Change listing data
────
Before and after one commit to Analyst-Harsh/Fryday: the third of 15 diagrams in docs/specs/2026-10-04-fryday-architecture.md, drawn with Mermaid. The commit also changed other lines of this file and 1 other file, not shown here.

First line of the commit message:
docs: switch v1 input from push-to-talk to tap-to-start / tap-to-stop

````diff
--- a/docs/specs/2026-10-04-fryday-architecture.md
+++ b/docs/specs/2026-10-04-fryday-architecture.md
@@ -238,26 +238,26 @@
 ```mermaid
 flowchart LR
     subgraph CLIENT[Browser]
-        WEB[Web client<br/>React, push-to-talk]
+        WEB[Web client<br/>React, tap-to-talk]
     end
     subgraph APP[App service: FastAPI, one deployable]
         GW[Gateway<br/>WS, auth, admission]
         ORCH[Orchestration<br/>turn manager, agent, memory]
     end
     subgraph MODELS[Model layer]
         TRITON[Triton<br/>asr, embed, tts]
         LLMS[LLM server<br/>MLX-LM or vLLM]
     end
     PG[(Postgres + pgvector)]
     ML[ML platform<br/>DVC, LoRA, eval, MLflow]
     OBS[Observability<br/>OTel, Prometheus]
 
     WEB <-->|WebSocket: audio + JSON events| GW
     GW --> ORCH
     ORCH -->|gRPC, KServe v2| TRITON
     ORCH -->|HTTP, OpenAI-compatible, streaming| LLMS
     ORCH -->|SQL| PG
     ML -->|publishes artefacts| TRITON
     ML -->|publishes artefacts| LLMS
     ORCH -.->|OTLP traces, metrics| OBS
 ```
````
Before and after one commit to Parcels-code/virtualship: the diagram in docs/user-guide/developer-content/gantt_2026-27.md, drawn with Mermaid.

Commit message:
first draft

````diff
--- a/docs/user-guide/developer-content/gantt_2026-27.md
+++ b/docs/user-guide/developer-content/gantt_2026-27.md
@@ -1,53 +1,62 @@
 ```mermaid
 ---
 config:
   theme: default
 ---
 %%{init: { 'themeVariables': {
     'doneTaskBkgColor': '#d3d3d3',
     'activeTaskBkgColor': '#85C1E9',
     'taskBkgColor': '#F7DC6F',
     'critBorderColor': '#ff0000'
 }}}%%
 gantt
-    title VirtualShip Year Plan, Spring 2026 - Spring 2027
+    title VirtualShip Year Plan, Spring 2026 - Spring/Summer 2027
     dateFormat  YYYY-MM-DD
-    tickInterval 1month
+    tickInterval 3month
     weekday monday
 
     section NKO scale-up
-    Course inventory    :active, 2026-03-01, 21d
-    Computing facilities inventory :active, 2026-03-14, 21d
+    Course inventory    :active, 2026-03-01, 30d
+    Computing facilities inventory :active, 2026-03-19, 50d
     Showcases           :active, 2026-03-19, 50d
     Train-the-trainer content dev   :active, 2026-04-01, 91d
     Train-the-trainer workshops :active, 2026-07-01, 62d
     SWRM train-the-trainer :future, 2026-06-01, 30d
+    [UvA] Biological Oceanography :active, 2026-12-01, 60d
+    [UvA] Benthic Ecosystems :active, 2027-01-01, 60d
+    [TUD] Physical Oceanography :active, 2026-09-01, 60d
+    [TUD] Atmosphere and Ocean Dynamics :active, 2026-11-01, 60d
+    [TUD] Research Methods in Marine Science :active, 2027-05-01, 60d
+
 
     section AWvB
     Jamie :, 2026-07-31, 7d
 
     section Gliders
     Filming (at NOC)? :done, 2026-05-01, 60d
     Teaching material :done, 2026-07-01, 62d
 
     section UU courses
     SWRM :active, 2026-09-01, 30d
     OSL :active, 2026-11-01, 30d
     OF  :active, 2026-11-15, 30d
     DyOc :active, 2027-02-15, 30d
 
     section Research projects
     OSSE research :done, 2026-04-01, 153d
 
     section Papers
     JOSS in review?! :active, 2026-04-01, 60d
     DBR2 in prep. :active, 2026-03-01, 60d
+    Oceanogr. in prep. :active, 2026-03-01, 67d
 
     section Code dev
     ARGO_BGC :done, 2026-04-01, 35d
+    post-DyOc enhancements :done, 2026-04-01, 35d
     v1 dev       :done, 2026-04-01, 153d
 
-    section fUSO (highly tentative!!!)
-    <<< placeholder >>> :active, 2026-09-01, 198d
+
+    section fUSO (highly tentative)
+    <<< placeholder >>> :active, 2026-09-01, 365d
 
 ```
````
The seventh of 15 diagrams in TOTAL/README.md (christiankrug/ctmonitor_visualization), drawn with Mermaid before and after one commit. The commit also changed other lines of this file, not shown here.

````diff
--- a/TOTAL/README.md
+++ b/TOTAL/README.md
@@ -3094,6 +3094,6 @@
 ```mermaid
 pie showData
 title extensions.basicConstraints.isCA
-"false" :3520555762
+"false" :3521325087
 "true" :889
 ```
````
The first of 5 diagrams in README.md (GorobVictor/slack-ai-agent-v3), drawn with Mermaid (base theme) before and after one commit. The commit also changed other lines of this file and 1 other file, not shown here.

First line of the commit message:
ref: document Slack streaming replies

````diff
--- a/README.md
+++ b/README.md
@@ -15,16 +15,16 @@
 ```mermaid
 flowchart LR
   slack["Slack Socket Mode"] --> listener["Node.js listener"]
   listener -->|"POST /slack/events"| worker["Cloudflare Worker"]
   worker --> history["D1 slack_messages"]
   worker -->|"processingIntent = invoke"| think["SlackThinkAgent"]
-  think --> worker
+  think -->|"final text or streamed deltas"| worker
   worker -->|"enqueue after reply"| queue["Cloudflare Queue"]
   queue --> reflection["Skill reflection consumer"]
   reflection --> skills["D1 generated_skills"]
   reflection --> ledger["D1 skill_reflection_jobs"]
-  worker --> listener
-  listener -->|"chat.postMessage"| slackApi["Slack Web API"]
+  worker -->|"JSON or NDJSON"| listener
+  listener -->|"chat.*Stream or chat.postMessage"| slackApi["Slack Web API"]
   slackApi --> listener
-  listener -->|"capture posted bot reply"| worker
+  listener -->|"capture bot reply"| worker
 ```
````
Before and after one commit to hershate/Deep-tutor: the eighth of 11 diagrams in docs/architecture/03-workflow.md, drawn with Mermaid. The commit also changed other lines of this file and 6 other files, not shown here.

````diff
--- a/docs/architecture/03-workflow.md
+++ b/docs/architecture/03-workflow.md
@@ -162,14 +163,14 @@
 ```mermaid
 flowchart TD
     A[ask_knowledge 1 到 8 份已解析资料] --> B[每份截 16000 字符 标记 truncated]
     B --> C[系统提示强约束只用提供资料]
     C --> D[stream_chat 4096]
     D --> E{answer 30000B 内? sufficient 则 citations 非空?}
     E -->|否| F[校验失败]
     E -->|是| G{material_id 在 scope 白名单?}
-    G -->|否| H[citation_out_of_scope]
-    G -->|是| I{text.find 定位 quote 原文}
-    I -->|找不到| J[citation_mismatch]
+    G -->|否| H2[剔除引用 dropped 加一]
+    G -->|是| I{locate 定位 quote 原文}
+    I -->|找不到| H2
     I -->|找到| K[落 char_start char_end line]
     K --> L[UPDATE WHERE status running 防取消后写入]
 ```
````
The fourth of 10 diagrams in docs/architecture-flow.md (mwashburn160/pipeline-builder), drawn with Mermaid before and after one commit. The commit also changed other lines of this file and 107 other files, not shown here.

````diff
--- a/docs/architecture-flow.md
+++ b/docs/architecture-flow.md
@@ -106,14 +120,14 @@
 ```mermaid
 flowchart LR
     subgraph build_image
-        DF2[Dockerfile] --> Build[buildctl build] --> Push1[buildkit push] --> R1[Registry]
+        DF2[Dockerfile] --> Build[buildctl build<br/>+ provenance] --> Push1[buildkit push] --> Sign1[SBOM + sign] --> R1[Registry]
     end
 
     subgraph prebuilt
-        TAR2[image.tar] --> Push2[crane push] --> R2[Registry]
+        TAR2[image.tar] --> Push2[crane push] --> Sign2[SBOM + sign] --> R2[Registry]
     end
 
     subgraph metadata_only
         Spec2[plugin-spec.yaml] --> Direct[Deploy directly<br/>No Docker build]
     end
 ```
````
────
Count the lines above that include the word "DyOc". Reply with that number alone.

= Result =
2